When I was a little girl, I looked up at the sky every night to search for the brightest star. When I found it, I closed my eyes tight and made the same wish in my head, “Find a cure for my mom.”

I vividly remember repeating it as fast as I could when there was a shooting star, as I believed they had more power in granting wishes.

I never wished for a Barbie doll, a pet or a trip to Disneyland. I just wanted Behcet’s Disease to leave my mom’s body and our family.

This rare, incurable, autoimmune illness had incredible power over us, and I wanted to destroy it with my wishful thinking.

As you can guess, it never came true.

However, other unexpected wishes did.

Resiliency, Empathy and Hope.

These aren’t your typical wishes, but they serve a purpose in my life. They guided me through my childhood into adulthood, viewing things with a different perspective.

I remember how angry I would get when I heard peers making fun of someone due to their appearance or struggle with a task. I could feel the pain from the insults, and I would speak up. They needed to be aware of an invisible disease.

I wanted people to feel included and accepted as they are.

Often times, I played a care-taking role, retrieving ice packs, medication and a thermometer for my mom. The flare-ups were harsh and restricted her to a dark bedroom while waiting in agony for the pain to diminish.

Those were the nights I searched for a shooting star.

I became comfortable in a hospital setting, and I loved to rummage through storage cabinets and take whatever I was allowed to — ID bracelets, basins, gauze, tape and of course a gown. I would bring it home and play doctor, foreshadowing my career.

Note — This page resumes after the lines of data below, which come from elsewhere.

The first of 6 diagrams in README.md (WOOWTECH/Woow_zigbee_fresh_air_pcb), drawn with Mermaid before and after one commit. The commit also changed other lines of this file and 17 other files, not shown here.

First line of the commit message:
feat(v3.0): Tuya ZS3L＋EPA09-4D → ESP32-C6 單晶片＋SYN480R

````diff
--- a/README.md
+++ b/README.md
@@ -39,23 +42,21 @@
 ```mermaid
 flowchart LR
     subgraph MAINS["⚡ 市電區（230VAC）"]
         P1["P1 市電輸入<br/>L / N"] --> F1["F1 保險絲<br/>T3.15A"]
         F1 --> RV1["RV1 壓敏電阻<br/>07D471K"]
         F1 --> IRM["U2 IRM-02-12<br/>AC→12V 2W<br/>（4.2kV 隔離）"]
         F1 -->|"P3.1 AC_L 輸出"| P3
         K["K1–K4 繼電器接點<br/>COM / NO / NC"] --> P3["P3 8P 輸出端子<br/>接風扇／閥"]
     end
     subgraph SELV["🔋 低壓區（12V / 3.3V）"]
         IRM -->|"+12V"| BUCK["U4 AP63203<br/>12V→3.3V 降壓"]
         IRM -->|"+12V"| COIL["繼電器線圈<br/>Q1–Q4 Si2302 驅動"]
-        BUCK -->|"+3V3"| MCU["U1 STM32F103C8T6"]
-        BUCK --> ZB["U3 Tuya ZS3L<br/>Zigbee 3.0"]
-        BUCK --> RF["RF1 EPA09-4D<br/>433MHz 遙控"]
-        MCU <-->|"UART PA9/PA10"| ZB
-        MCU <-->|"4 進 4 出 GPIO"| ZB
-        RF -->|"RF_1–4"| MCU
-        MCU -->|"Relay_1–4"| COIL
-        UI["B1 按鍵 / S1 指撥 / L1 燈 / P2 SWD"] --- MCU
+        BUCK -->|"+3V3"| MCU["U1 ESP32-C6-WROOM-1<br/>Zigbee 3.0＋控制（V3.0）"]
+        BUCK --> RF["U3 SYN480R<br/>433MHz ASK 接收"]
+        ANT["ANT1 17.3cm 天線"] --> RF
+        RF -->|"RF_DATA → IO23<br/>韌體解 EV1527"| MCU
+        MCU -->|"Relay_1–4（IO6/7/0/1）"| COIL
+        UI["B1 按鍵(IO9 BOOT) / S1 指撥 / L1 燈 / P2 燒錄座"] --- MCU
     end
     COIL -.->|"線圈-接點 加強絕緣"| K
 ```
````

These unexpected wishes have fueled my passion in working with others. I understand how an illness impacts the whole family, as it’s never an individualized disease. I know there can be setbacks with an additional diagnosis, complications and waiting for an FDA-approved treatment. I know people living with chronic illness don’t want to have a pity party; they just want to live a normal life, even though their normal is a bit different. I have a genuine admiration for my mom and others who face life’s challenges and still find the courage to push forward.

To any person who’s parent is sick, remember that you aren’t alone, and it’s OK to share your feelings, even if you think they may upset your parent. Ask questions, talk openly to your family and remember you did not cause their illness. Together you will get through this.

I’m now 35 and still making wishes.

shani

This post originally appeared on child life mommy.